▶ **Task statement**
Leave the pictures out and return every line below exactly.
== Segment start ==
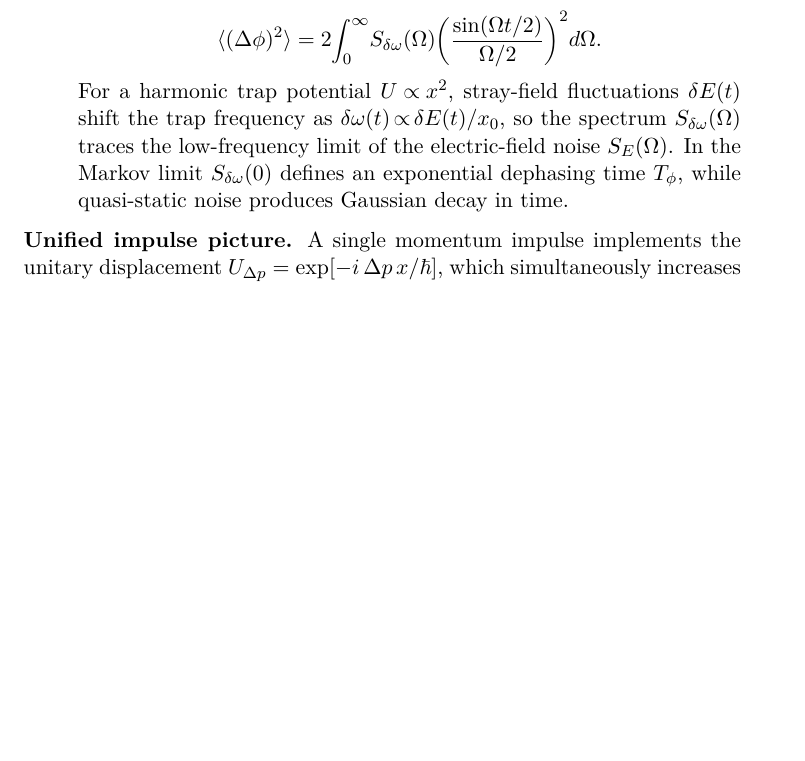
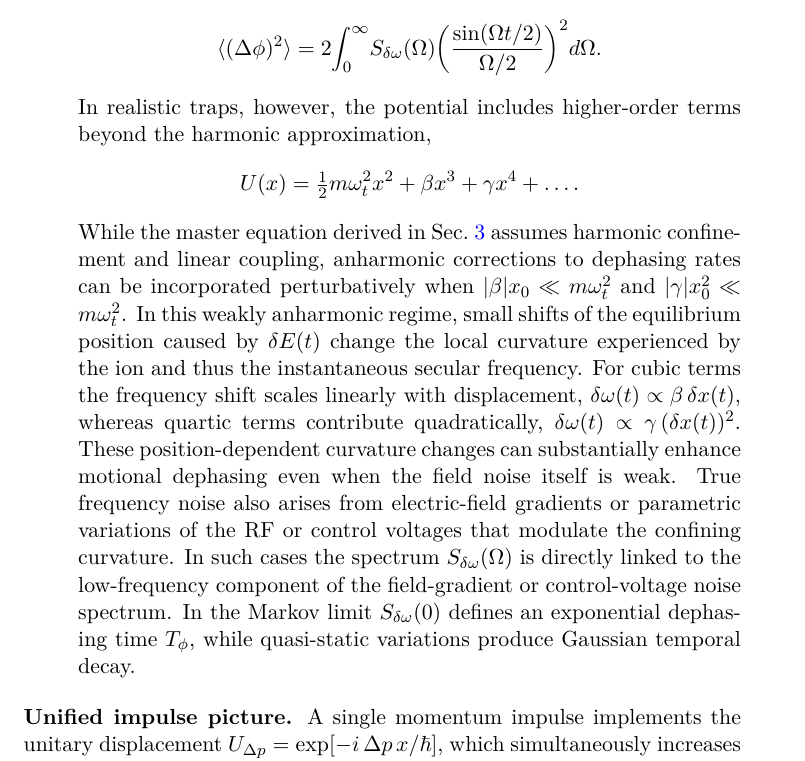
Before and after one commit to uwarring82/From-Keldysh-to-Levy-Unified-EM-Noise-Framework-for-Trapped-Ions, a LaTeX paper (main.tex, which reads sections/02_regimes_overview.tex): part of page 4 of 14 before the commit and part of page 4 of 15 after it, cut so that both start at the same text, the shorter picture padded with empty space. Compiled offline with pdfLaTeX.

Commit message:
Integrate final anharmonicity discussion into Section 2

```diff
--- a/sections/02_regimes_overview.tex
+++ b/sections/02_regimes_overview.tex
@@ -88,14 +88,32 @@ electric field at the ion.
       = 2\!\int_{0}^{\infty}\! S_{\delta\omega}(\Omega)
         \!\left(\frac{\sin(\Omega t/2)}{\Omega/2}\right)^{2}\! d\Omega .
   \]
-  For a harmonic trap potential $U\!\propto\!x^{2}$, stray-field
-  fluctuations $\delta E(t)$ shift the trap frequency as
-  $\delta\omega(t)\!\propto\!\delta E(t)/x_{0}$,
-  so the spectrum $S_{\delta\omega}(\Omega)$ traces the
-  low-frequency limit of the electric-field noise $S_{E}(\Omega)$.
+  In realistic traps, however, the potential includes higher-order terms
+  beyond the harmonic approximation,
+  \[
+    U(x) = \tfrac{1}{2}m\omega_t^2x^2 + \beta x^3 + \gamma x^4 + \dots .
+  \]
+  While the master equation derived in Sec.~\ref{sec:theory_foundations}
+  assumes harmonic confinement and linear coupling, anharmonic corrections
+  to dephasing rates can be incorporated perturbatively when
+  $|\beta|x_0 \ll m\omega_t^2$ and $|\gamma|x_0^2 \ll m\omega_t^2$.
+  In this weakly anharmonic regime, small shifts of the equilibrium position
+  caused by $\delta E(t)$ change the local curvature experienced by the ion
+  and thus the instantaneous secular frequency.
+  For cubic terms the frequency shift scales linearly with displacement,
+  $\delta\omega(t) \propto \beta\,\delta x(t)$,
+  whereas quartic terms contribute quadratically,
+  $\delta\omega(t) \propto \gamma\,(\delta x(t))^{2}$.
+  These position-dependent curvature changes can substantially enhance
+  motional dephasing even when the field noise itself is weak.
+  True frequency noise also arises from electric-field gradients or
+  parametric variations of the RF or control voltages that modulate the
+  confining curvature.  In such cases the spectrum
+  $S_{\delta\omega}(\Omega)$ is directly linked to the low-frequency
+  component of the field-gradient or control-voltage noise spectrum.
   In the Markov limit $S_{\delta\omega}(0)$ defines an exponential
-  dephasing time~$T_{\phi}$, while quasi-static noise produces Gaussian
-  decay in time.
+  dephasing time~$T_{\phi}$, while quasi-static variations produce Gaussian
+  temporal decay.
 \end{itemize}
 
 \noindent\textbf{Unified impulse picture.}
```
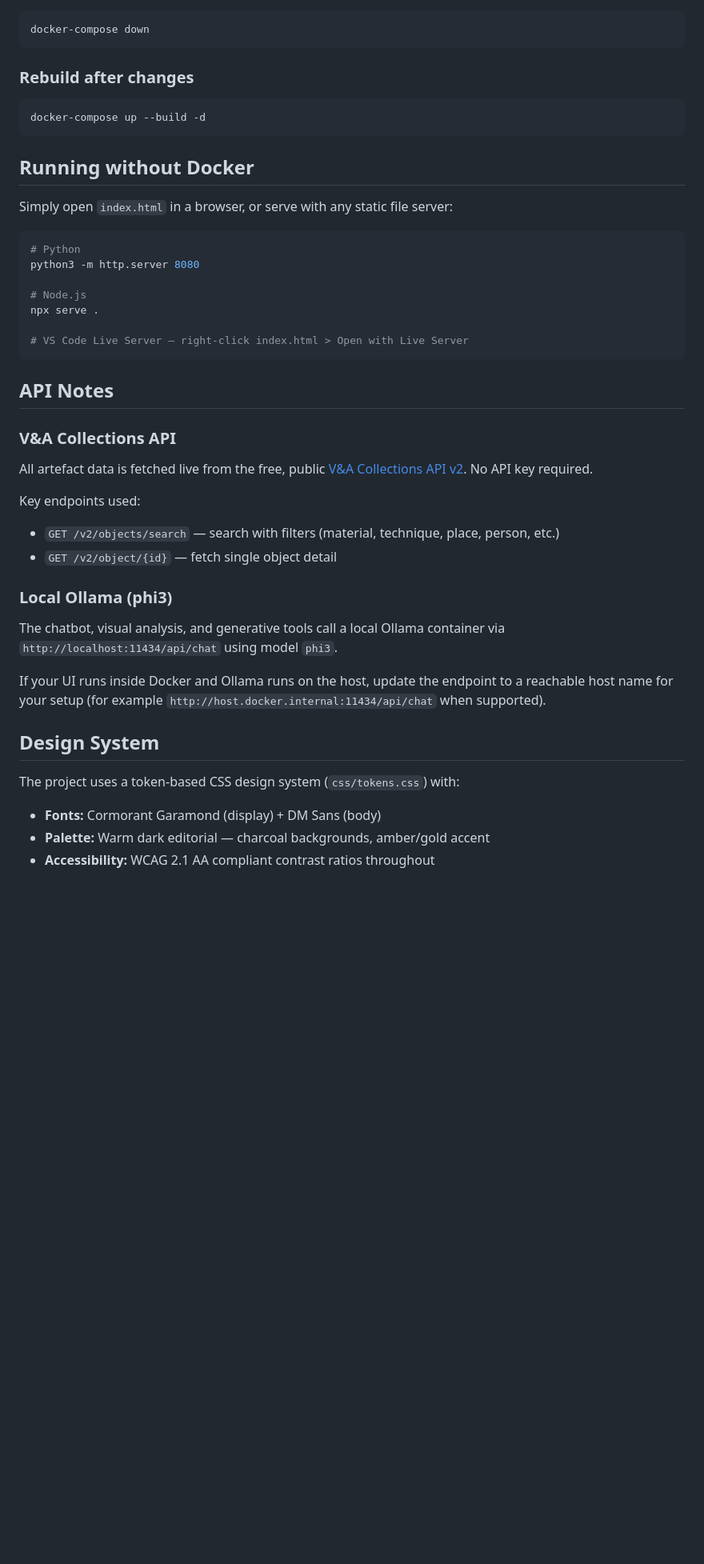
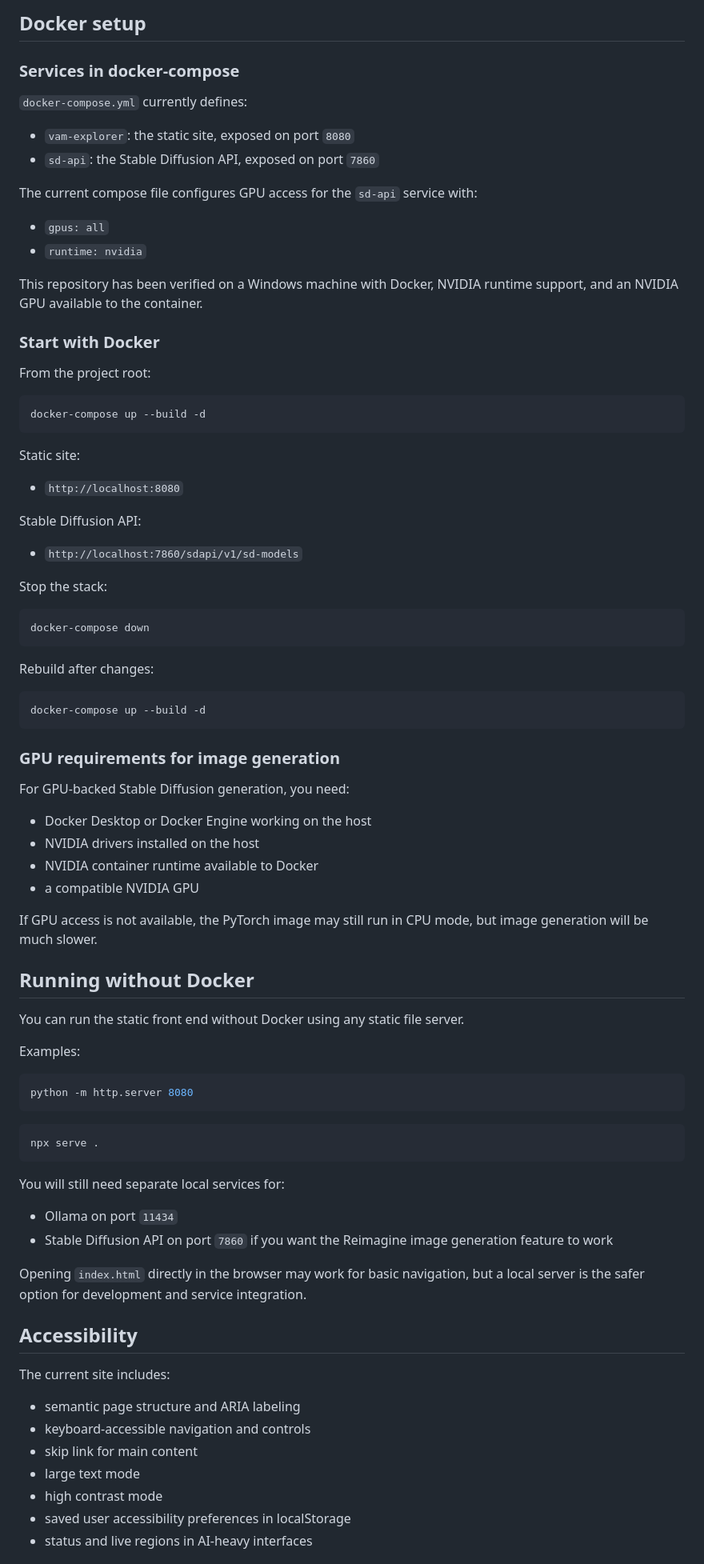
Before and after one commit to BenjaminDThomas/digital-museum-of-tomorrow, a Markdown page: README.md, the part around one of its changes. Shown at 80% size. GitHub-like rendering; blank space fills up the shorter version.

````diff
--- a/README.md
+++ b/README.md
@@ -34,43 +148,88 @@ docker-compose up --build -d
+## Docker setup
+
+### Services in docker-compose
+
+`docker-compose.yml` currently defines:
+
+- `vam-explorer`: the static site, exposed on port `8080`
+- `sd-api`: the Stable Diffusion API, exposed on port `7860`
+
+The current compose file configures GPU access for the `sd-api` service with:
+
+- `gpus: all`
+- `runtime: nvidia`
+
+This repository has been verified on a Windows machine with Docker, NVIDIA runtime support, and an NVIDIA GPU available to the container.
+
+### Start with Docker
+
+From the project root:
+
+```powershell
+docker-compose up --build -d
+```
+
+Static site:
+
+- `http://localhost:8080`
+
+Stable Diffusion API:
+
+- `http://localhost:7860/sdapi/v1/sd-models`
+
+Stop the stack:
+
+```powershell
 docker-compose down
 ```
 
-### Rebuild after changes
-```bash
+Rebuild after changes:
+
+```powershell
 docker-compose up --build -d
 ```
 
+### GPU requirements for image generation
+
+For GPU-backed Stable Diffusion generation, you need:
+
+- Docker Desktop or Docker Engine working on the host
+- NVIDIA drivers installed on the host
+- NVIDIA container runtime available to Docker
+- a compatible NVIDIA GPU
+
+If GPU access is not available, the PyTorch image may still run in CPU mode, but image generation will be much slower.
+
 ## Running without Docker
 
-Simply open `index.html` in a browser, or serve with any static file server:
+You can run the static front end without Docker using any static file server.
 
-```bash
-# Python
-python3 -m http.server 8080
+Examples:
 
-# Node.js
-npx serve .
-
-# VS Code Live Server — right-click index.html > Open with Live Server
+```powershell
+python -m http.server 8080
 ```
 
-## API Notes
+```powershell
+npx serve .
+```
 
-### V&A Collections API
-All artefact data is fetched live from the free, public [V&A Collections API v2](https://api.vam.ac.uk/v2/). No API key required.
+You will still need separate local services for:
 
-Key endpoints used:
-- `GET /v2/objects/search` — search with filters (material, technique, place, person, etc.)
-- `GET /v2/object/{id}` — fetch single object detail
+- Ollama on port `11434`
+- Stable Diffusion API on port `7860` if you want the Reimagine image generation feature to work
 
-### Local Ollama (phi3)
-The chatbot, visual analysis, and generative tools call a local Ollama container via `http://localhost:11434/api/chat` using model `phi3`.
+Opening `index.html` directly in the browser may work for basic navigation, but a local server is the safer option for development and service integration.
 
-If your UI runs inside Docker and Ollama runs on the host, update the endpoint to a reachable host name for your setup (for example `http://host.docker.internal:11434/api/chat` when supported).
+## Accessibility
 
-## Design System
+The current site includes:
 
-The project uses a token-based CSS design system (`css/tokens.css`) with:
-- **Fonts:** Cormorant Garamond (display) + DM Sans (body)
-- **Palette:** Warm dark editorial — charcoal backgrounds, amber/gold accent
-- **Accessibility:** WCAG 2.1 AA compliant contrast ratios throughout
+- semantic page structure and ARIA labeling
+- keyboard-accessible navigation and controls
+- skip link for main content
+- large text mode
+- high contrast mode
+- saved user accessibility preferences in localStorage
+- status and live regions in AI-heavy interfaces
 
````
Also changed, not shown: other parts of README.md (+175 -61 lines).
== Segment end ==
▶ **Your response**
Before and after one commit to uwarring82/From-Keldysh-to-Levy-Unified-EM-Noise-Framework-for-Trapped-Ions, a LaTeX paper (main.tex, which reads sections/02_regimes_overview.tex): part of page 4 of 14 before the commit and part of page 4 of 15 after it, cut so that both start at the same text, the shorter picture padded with empty space. Compiled offline with pdfLaTeX.

Commit message:
Integrate final anharmonicity discussion into Section 2

```diff
--- a/sections/02_regimes_overview.tex
+++ b/sections/02_regimes_overview.tex
@@ -88,14 +88,32 @@ electric field at the ion.
       = 2\!\int_{0}^{\infty}\! S_{\delta\omega}(\Omega)
         \!\left(\frac{\sin(\Omega t/2)}{\Omega/2}\right)^{2}\! d\Omega .
   \]
-  For a harmonic trap potential $U\!\propto\!x^{2}$, stray-field
-  fluctuations $\delta E(t)$ shift the trap frequency as
-  $\delta\omega(t)\!\propto\!\delta E(t)/x_{0}$,
-  so the spectrum $S_{\delta\omega}(\Omega)$ traces the
-  low-frequency limit of the electric-field noise $S_{E}(\Omega)$.
+  In realistic traps, however, the potential includes higher-order terms
+  beyond the harmonic approximation,
+  \[
+    U(x) = \tfrac{1}{2}m\omega_t^2x^2 + \beta x^3 + \gamma x^4 + \dots .
+  \]
+  While the master equation derived in Sec.~\ref{sec:theory_foundations}
+  assumes harmonic confinement and linear coupling, anharmonic corrections
+  to dephasing rates can be incorporated perturbatively when
+  $|\beta|x_0 \ll m\omega_t^2$ and $|\gamma|x_0^2 \ll m\omega_t^2$.
+  In this weakly anharmonic regime, small shifts of the equilibrium position
+  caused by $\delta E(t)$ change the local curvature experienced by the ion
+  and thus the instantaneous secular frequency.
+  For cubic terms the frequency shift scales linearly with displacement,
+  $\delta\omega(t) \propto \beta\,\delta x(t)$,
+  whereas quartic terms contribute quadratically,
+  $\delta\omega(t) \propto \gamma\,(\delta x(t))^{2}$.
+  These position-dependent curvature changes can substantially enhance
+  motional dephasing even when the field noise itself is weak.
+  True frequency noise also arises from electric-field gradients or
+  parametric variations of the RF or control voltages that modulate the
+  confining curvature.  In such cases the spectrum
+  $S_{\delta\omega}(\Omega)$ is directly linked to the low-frequency
+  component of the field-gradient or control-voltage noise spectrum.
   In the Markov limit $S_{\delta\omega}(0)$ defines an exponential
-  dephasing time~$T_{\phi}$, while quasi-static noise produces Gaussian
-  decay in time.
+  dephasing time~$T_{\phi}$, while quasi-static variations produce Gaussian
+  temporal decay.
 \end{itemize}
 
 \noindent\textbf{Unified impulse picture.}
```
Before and after one commit to BenjaminDThomas/digital-museum-of-tomorrow, a Markdown page: README.md, the part around one of its changes. Shown at 80% size. GitHub-like rendering; blank space fills up the shorter version.

````diff
--- a/README.md
+++ b/README.md
@@ -34,43 +148,88 @@ docker-compose up --build -d
+## Docker setup
+
+### Services in docker-compose
+
+`docker-compose.yml` currently defines:
+
+- `vam-explorer`: the static site, exposed on port `8080`
+- `sd-api`: the Stable Diffusion API, exposed on port `7860`
+
+The current compose file configures GPU access for the `sd-api` service with:
+
+- `gpus: all`
+- `runtime: nvidia`
+
+This repository has been verified on a Windows machine with Docker, NVIDIA runtime support, and an NVIDIA GPU available to the container.
+
+### Start with Docker
+
+From the project root:
+
+```powershell
+docker-compose up --build -d
+```
+
+Static site:
+
+- `http://localhost:8080`
+
+Stable Diffusion API:
+
+- `http://localhost:7860/sdapi/v1/sd-models`
+
+Stop the stack:
+
+```powershell
 docker-compose down
 ```
 
-### Rebuild after changes
-```bash
+Rebuild after changes:
+
+```powershell
 docker-compose up --build -d
 ```
 
+### GPU requirements for image generation
+
+For GPU-backed Stable Diffusion generation, you need:
+
+- Docker Desktop or Docker Engine working on the host
+- NVIDIA drivers installed on the host
+- NVIDIA container runtime available to Docker
+- a compatible NVIDIA GPU
+
+If GPU access is not available, the PyTorch image may still run in CPU mode, but image generation will be much slower.
+
 ## Running without Docker
 
-Simply open `index.html` in a browser, or serve with any static file server:
+You can run the static front end without Docker using any static file server.
 
-```bash
-# Python
-python3 -m http.server 8080
+Examples:
 
-# Node.js
-npx serve .
-
-# VS Code Live Server — right-click index.html > Open with Live Server
+```powershell
+python -m http.server 8080
 ```
 
-## API Notes
+```powershell
+npx serve .
+```
 
-### V&A Collections API
-All artefact data is fetched live from the free, public [V&A Collections API v2](https://api.vam.ac.uk/v2/). No API key required.
+You will still need separate local services for:
 
-Key endpoints used:
-- `GET /v2/objects/search` — search with filters (material, technique, place, person, etc.)
-- `GET /v2/object/{id}` — fetch single object detail
+- Ollama on port `11434`
+- Stable Diffusion API on port `7860` if you want the Reimagine image generation feature to work
 
-### Local Ollama (phi3)
-The chatbot, visual analysis, and generative tools call a local Ollama container via `http://localhost:11434/api/chat` using model `phi3`.
+Opening `index.html` directly in the browser may work for basic navigation, but a local server is the safer option for development and service integration.
 
-If your UI runs inside Docker and Ollama runs on the host, update the endpoint to a reachable host name for your setup (for example `http://host.docker.internal:11434/api/chat` when supported).
+## Accessibility
 
-## Design System
+The current site includes:
 
-The project uses a token-based CSS design system (`css/tokens.css`) with:
-- **Fonts:** Cormorant Garamond (display) + DM Sans (body)
-- **Palette:** Warm dark editorial — charcoal backgrounds, amber/gold accent
-- **Accessibility:** WCAG 2.1 AA compliant contrast ratios throughout
+- semantic page structure and ARIA labeling
+- keyboard-accessible navigation and controls
+- skip link for main content
+- large text mode
+- high contrast mode
+- saved user accessibility preferences in localStorage
+- status and live regions in AI-heavy interfaces
 
````
Also changed, not shown: other parts of README.md (+175 -61 lines).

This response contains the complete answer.